Omit all pictures and give the records below again exactly as written.

(Revision comparison data)
━━━
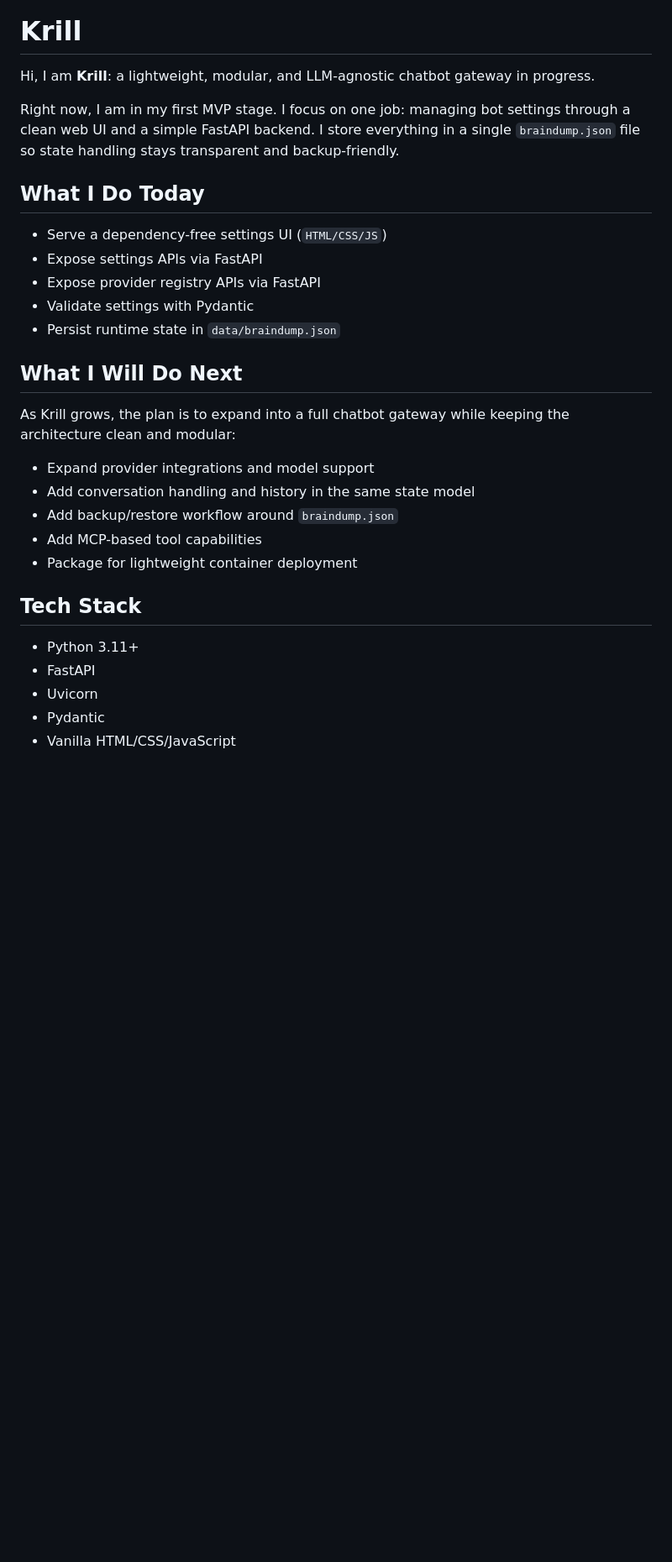
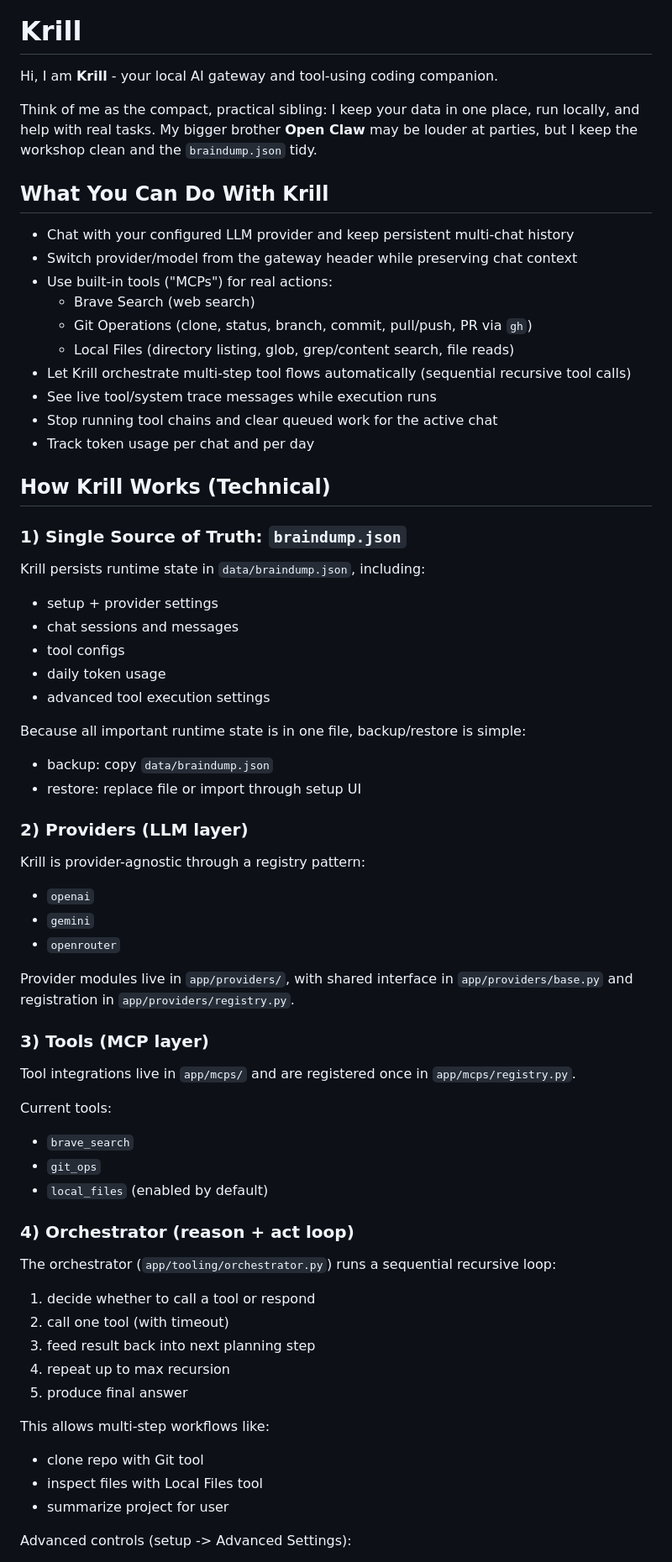
Before and after one commit to oliverruoff/Krill, a Markdown page: README.md, the part around one of its changes. Shown at 84% size. GitHub-like rendering; blank space fills up the shorter version.

```diff
--- a/README.md
+++ b/README.md
@@ -1,32 +1,75 @@
 ![Krill](static/img/krill_banner.png)
 
 # Krill
-Hi, I am **Krill**: a lightweight, modular, and LLM-agnostic chatbot gateway in progress.
+Hi, I am **Krill** - your local AI gateway and tool-using coding companion.
 
-Right now, I am in my first MVP stage. I focus on one job: managing bot settings through a clean web UI and a simple FastAPI backend. I store everything in a single `braindump.json` file so state handling stays transparent and backup-friendly.
+Think of me as the compact, practical sibling: I keep your data in one place, run locally, and help with real tasks. My bigger brother **Open Claw** may be louder at parties, but I keep the workshop clean and the `braindump.json` tidy.
 
-## What I Do Today
+## What You Can Do With Krill
 
-- Serve a dependency-free settings UI (`HTML/CSS/JS`)
-- Expose settings APIs via FastAPI
-- Expose provider registry APIs via FastAPI
-- Validate settings with Pydantic
-- Persist runtime state in `data/braindump.json`
+- Chat with your configured LLM provider and keep persistent multi-chat history
+- Switch provider/model from the gateway header while preserving chat context
+- Use built-in tools ("MCPs") for real actions:
+  - Brave Search (web search)
+  - Git Operations (clone, status, branch, commit, pull/push, PR via `gh`)
+  - Local Files (directory listing, glob, grep/content search, file reads)
+- Let Krill orchestrate multi-step tool flows automatically (sequential recursive tool calls)
+- See live tool/system trace messages while execution runs
+- Stop running tool chains and clear queued work for the active chat
+- Track token usage per chat and per day
 
-## What I Will Do Next
+## How Krill Works (Technical)
 
-As Krill grows, the plan is to expand into a full chatbot gateway while keeping the architecture clean and modular:
+### 1) Single Source of Truth: `braindump.json`
 
-- Expand provider integrations and model support
-- Add conversation handling and history in the same state model
-- Add backup/restore workflow around `braindump.json`
-- Add MCP-based tool capabilities
-- Package for lightweight container deployment
+Krill persists runtime state in `data/braindump.json`, including:
 
-## Tech Stack
+- setup + provider settings
+- chat sessions and messages
+- tool configs
+- daily token usage
+- advanced tool execution settings
 
-- Python 3.11+
-- FastAPI
-- Uvicorn
-- Pydantic
-- Vanilla HTML/CSS/JavaScript
+Because all important runtime state is in one file, backup/restore is simple:
+
+- backup: copy `data/braindump.json`
+- restore: replace file or import through setup UI
+
+### 2) Providers (LLM layer)
+
+Krill is provider-agnostic through a registry pattern:
+
+- `openai`
+- `gemini`
+- `openrouter`
+
+Provider modules live in `app/providers/`, with shared interface in `app/providers/base.py` and registration in `app/providers/registry.py`.
+
+### 3) Tools (MCP layer)
+
+Tool integrations live in `app/mcps/` and are registered once in `app/mcps/registry.py`.
+
+Current tools:
+
+- `brave_search`
+- `git_ops`
+- `local_files` (enabled by default)
+
+### 4) Orchestrator (reason + act loop)
+
+The orchestrator (`app/tooling/orchestrator.py`) runs a sequential recursive loop:
+
+1. decide whether to call a tool or respond
+2. call one tool (with timeout)
+3. feed result back into next planning step
+4. repeat up to max recursion
+5. produce final answer
+
+This allows multi-step workflows like:
+
+- clone repo with Git tool
+- inspect files with Local Files tool
+- summarize project for user
+
+Advanced controls (setup -> Advanced Settings):
+
```
Also changed, not shown: other parts of README.md (+44 -74 lines).
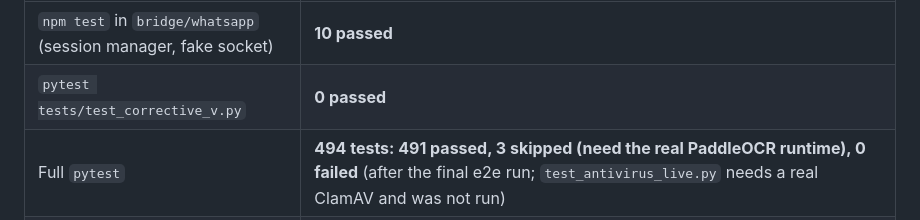
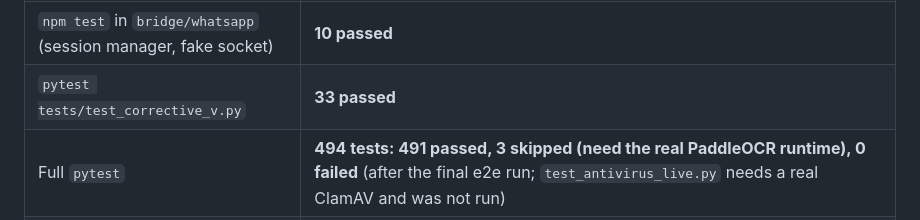
Before and after one commit to atikansari-ghr/Personal-DM, a Markdown page: docs/TEST_REPORT.md, the part around the change. GitHub-like rendering.

Commit message:
Test report: Change Set V test count

```diff
--- a/docs/TEST_REPORT.md
+++ b/docs/TEST_REPORT.md
@@ -71,7 +71,7 @@ OpenFreeMap service through the proxy (the English-labelled map in `security-sig
 | Command | Result |
 |---|---|
 | `npm test` in `bridge/whatsapp` (session manager, fake socket) | **10 passed** |
-| `pytest tests/test_corrective_v.py` | **0 passed** |
+| `pytest tests/test_corrective_v.py` | **33 passed** |
 | Full `pytest` | **494 tests: 491 passed, 3 skipped (need the real PaddleOCR runtime), 0 failed** (after the final e2e run; `test_antivirus_live.py` needs a real ClamAV and was not run) |
 | `scripts/e2e.sh` (fresh database, final run) | **155 PASS, 0 FAIL** (exit 0): flow; accessibility in every theme; parity and layout (7 viewports, incl. the new Destinations and sign-in screens); offline 9; PWA 4; themes 6; recovery 10; **corrective 29** (incl. Change Set V: Storage & NAS redirect, NAS fields in the destination, Backup Now + FIFO queue, tooltips in table/dialog/phone, Help for a family member, English vector map, markers/clusters/details/filters, WhatsApp countdown/stages/failure/new QR/verified, diagnostics); **screenshots 8** |
 | `npm run build` (TypeScript check and production build) | Passed |
```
━━━
* Reply *
Before and after one commit to oliverruoff/Krill, a Markdown page: README.md, the part around one of its changes. Shown at 84% size. GitHub-like rendering; blank space fills up the shorter version.

```diff
--- a/README.md
+++ b/README.md
@@ -1,32 +1,75 @@
 ![Krill](static/img/krill_banner.png)
 
 # Krill
-Hi, I am **Krill**: a lightweight, modular, and LLM-agnostic chatbot gateway in progress.
+Hi, I am **Krill** - your local AI gateway and tool-using coding companion.
 
-Right now, I am in my first MVP stage. I focus on one job: managing bot settings through a clean web UI and a simple FastAPI backend. I store everything in a single `braindump.json` file so state handling stays transparent and backup-friendly.
+Think of me as the compact, practical sibling: I keep your data in one place, run locally, and help with real tasks. My bigger brother **Open Claw** may be louder at parties, but I keep the workshop clean and the `braindump.json` tidy.
 
-## What I Do Today
+## What You Can Do With Krill
 
-- Serve a dependency-free settings UI (`HTML/CSS/JS`)
-- Expose settings APIs via FastAPI
-- Expose provider registry APIs via FastAPI
-- Validate settings with Pydantic
-- Persist runtime state in `data/braindump.json`
+- Chat with your configured LLM provider and keep persistent multi-chat history
+- Switch provider/model from the gateway header while preserving chat context
+- Use built-in tools ("MCPs") for real actions:
+  - Brave Search (web search)
+  - Git Operations (clone, status, branch, commit, pull/push, PR via `gh`)
+  - Local Files (directory listing, glob, grep/content search, file reads)
+- Let Krill orchestrate multi-step tool flows automatically (sequential recursive tool calls)
+- See live tool/system trace messages while execution runs
+- Stop running tool chains and clear queued work for the active chat
+- Track token usage per chat and per day
 
-## What I Will Do Next
+## How Krill Works (Technical)
 
-As Krill grows, the plan is to expand into a full chatbot gateway while keeping the architecture clean and modular:
+### 1) Single Source of Truth: `braindump.json`
 
-- Expand provider integrations and model support
-- Add conversation handling and history in the same state model
-- Add backup/restore workflow around `braindump.json`
-- Add MCP-based tool capabilities
-- Package for lightweight container deployment
+Krill persists runtime state in `data/braindump.json`, including:
 
-## Tech Stack
+- setup + provider settings
+- chat sessions and messages
+- tool configs
+- daily token usage
+- advanced tool execution settings
 
-- Python 3.11+
-- FastAPI
-- Uvicorn
-- Pydantic
-- Vanilla HTML/CSS/JavaScript
+Because all important runtime state is in one file, backup/restore is simple:
+
+- backup: copy `data/braindump.json`
+- restore: replace file or import through setup UI
+
+### 2) Providers (LLM layer)
+
+Krill is provider-agnostic through a registry pattern:
+
+- `openai`
+- `gemini`
+- `openrouter`
+
+Provider modules live in `app/providers/`, with shared interface in `app/providers/base.py` and registration in `app/providers/registry.py`.
+
+### 3) Tools (MCP layer)
+
+Tool integrations live in `app/mcps/` and are registered once in `app/mcps/registry.py`.
+
+Current tools:
+
+- `brave_search`
+- `git_ops`
+- `local_files` (enabled by default)
+
+### 4) Orchestrator (reason + act loop)
+
+The orchestrator (`app/tooling/orchestrator.py`) runs a sequential recursive loop:
+
+1. decide whether to call a tool or respond
+2. call one tool (with timeout)
+3. feed result back into next planning step
+4. repeat up to max recursion
+5. produce final answer
+
+This allows multi-step workflows like:
+
+- clone repo with Git tool
+- inspect files with Local Files tool
+- summarize project for user
+
+Advanced controls (setup -> Advanced Settings):
+
```
Also changed, not shown: other parts of README.md (+44 -74 lines).
Before and after one commit to atikansari-ghr/Personal-DM, a Markdown page: docs/TEST_REPORT.md, the part around the change. GitHub-like rendering.

Commit message:
Test report: Change Set V test count

```diff
--- a/docs/TEST_REPORT.md
+++ b/docs/TEST_REPORT.md
@@ -71,7 +71,7 @@ OpenFreeMap service through the proxy (the English-labelled map in `security-sig
 | Command | Result |
 |---|---|
 | `npm test` in `bridge/whatsapp` (session manager, fake socket) | **10 passed** |
-| `pytest tests/test_corrective_v.py` | **0 passed** |
+| `pytest tests/test_corrective_v.py` | **33 passed** |
 | Full `pytest` | **494 tests: 491 passed, 3 skipped (need the real PaddleOCR runtime), 0 failed** (after the final e2e run; `test_antivirus_live.py` needs a real ClamAV and was not run) |
 | `scripts/e2e.sh` (fresh database, final run) | **155 PASS, 0 FAIL** (exit 0): flow; accessibility in every theme; parity and layout (7 viewports, incl. the new Destinations and sign-in screens); offline 9; PWA 4; themes 6; recovery 10; **corrective 29** (incl. Change Set V: Storage & NAS redirect, NAS fields in the destination, Backup Now + FIFO queue, tooltips in table/dialog/phone, Help for a family member, English vector map, markers/clusters/details/filters, WhatsApp countdown/stages/failure/new QR/verified, diagnostics); **screenshots 8** |
 | `npm run build` (TypeScript check and production build) | Passed |
```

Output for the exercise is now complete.